Jewish law is rooted in the Torah, the first five books of the Bible: Genesis, Exodus, Leviticus, Numbers and Deuteronomy.
Judaism grew out of a covenant between God, Abraham, Abraham’s children and their descendants. Moses, likely born during the late 14th century BC, led the Hebrew slaves out of Egypt, received the Torah from God and taught the people God’s laws.
The main denominations of Judaism are Orthodox, Conservative and Reform.
Jewish people worship at synagogues, and any educated member of the congregation can lead a service. However, a rabbi or cantor usually leads services.
Rabbis are Jewish spiritual authorities, educated at yeshivas, religious seminaries. Rabbis interpret the Bible and present the meaning of Jewish law.
Observant Jews keep kosher, following dietary laws that prohibit the eating of certain foods including shellfish and pork, as well as meals that contain a mix of meat and dairy.
A yarmulke or kippa is a cap worn by Jewish men as well as secular men at religious ceremonies. The custom isn’t rooted in the Bible but evolved out of the belief that God is watching from above.
Kabbalah is a mystical type of Torah study centered on spiritual enlightenment and personal growth.
Shabbat, the Sabbath or day of rest, begins Friday night and lasts until sundown Saturday.

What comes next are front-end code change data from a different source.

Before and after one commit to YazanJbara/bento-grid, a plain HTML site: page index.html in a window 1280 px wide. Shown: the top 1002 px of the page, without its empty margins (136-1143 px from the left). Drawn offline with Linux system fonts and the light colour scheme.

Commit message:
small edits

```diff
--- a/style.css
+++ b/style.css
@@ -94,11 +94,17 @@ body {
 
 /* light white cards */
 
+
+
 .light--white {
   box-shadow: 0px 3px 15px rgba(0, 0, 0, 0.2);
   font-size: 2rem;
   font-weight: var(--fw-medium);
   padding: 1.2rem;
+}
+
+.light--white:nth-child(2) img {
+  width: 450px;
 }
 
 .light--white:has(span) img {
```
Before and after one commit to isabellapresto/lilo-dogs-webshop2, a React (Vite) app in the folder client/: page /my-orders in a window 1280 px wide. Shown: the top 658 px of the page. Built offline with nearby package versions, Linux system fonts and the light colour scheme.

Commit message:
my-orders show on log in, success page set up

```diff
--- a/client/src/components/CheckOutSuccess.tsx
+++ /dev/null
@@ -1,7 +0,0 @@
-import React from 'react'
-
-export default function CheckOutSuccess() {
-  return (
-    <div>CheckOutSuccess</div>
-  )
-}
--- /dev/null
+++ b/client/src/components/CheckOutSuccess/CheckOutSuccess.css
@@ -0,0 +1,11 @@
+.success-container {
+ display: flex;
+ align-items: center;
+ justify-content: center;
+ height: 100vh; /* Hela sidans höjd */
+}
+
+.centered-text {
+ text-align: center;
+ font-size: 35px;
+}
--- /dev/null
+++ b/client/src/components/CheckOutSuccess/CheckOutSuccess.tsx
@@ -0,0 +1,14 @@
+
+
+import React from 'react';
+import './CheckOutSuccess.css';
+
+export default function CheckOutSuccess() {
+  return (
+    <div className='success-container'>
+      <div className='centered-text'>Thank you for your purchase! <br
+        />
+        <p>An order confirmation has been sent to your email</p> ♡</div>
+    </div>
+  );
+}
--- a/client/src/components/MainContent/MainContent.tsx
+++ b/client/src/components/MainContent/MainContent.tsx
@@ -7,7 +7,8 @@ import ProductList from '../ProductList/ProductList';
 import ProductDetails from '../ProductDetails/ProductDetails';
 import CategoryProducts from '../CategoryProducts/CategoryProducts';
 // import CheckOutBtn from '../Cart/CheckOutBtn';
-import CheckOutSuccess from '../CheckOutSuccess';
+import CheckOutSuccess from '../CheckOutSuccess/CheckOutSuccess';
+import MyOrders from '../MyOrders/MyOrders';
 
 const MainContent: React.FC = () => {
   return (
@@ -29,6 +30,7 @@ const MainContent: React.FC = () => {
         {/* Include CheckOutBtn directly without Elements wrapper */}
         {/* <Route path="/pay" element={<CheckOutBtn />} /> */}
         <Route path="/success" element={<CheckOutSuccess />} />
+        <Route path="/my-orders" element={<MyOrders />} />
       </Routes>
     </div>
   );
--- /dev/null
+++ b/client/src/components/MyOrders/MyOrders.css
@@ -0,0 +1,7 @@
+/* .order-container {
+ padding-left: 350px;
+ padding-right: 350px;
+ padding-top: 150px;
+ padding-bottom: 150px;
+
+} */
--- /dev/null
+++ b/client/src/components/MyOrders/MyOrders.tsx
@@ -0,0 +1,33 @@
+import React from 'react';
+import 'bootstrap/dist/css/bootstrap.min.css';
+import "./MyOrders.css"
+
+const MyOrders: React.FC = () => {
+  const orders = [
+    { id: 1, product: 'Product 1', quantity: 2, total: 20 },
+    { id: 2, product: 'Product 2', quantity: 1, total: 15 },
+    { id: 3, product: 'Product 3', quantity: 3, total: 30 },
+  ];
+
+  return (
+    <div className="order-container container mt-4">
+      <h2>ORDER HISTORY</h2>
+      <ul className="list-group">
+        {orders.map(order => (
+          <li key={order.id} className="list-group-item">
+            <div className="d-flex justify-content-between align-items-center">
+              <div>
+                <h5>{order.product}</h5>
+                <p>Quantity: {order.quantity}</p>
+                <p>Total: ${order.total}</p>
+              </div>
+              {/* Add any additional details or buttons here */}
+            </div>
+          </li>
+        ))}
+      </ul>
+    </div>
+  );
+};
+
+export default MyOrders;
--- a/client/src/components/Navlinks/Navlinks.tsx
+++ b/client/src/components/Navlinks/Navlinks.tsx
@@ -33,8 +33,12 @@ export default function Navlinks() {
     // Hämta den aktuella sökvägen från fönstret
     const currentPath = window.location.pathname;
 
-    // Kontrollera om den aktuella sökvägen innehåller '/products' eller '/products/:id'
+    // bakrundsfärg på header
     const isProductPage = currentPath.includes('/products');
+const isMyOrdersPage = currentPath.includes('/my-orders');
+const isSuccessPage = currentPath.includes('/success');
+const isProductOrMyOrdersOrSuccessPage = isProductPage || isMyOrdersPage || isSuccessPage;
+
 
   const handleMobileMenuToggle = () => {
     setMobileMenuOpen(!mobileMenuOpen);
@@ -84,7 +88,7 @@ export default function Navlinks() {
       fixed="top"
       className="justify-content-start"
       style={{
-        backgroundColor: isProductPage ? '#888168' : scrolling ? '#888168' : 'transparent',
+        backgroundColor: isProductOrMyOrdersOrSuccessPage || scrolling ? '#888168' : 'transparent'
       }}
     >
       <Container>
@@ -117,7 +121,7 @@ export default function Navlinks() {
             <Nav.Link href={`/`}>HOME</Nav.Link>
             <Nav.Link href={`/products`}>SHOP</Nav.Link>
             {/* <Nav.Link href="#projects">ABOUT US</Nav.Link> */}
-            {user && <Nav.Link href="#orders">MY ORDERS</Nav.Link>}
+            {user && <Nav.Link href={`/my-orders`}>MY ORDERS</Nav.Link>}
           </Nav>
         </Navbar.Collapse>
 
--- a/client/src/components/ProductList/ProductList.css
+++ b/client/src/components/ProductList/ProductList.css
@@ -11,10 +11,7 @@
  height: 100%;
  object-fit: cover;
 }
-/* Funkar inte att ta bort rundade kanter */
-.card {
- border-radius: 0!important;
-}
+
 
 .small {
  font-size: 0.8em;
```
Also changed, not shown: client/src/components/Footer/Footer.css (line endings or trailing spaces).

Israel (6,998,000, 46.1%) and the United States (7,300,000, 48.1%) are the two countries with the largest Jewish populations.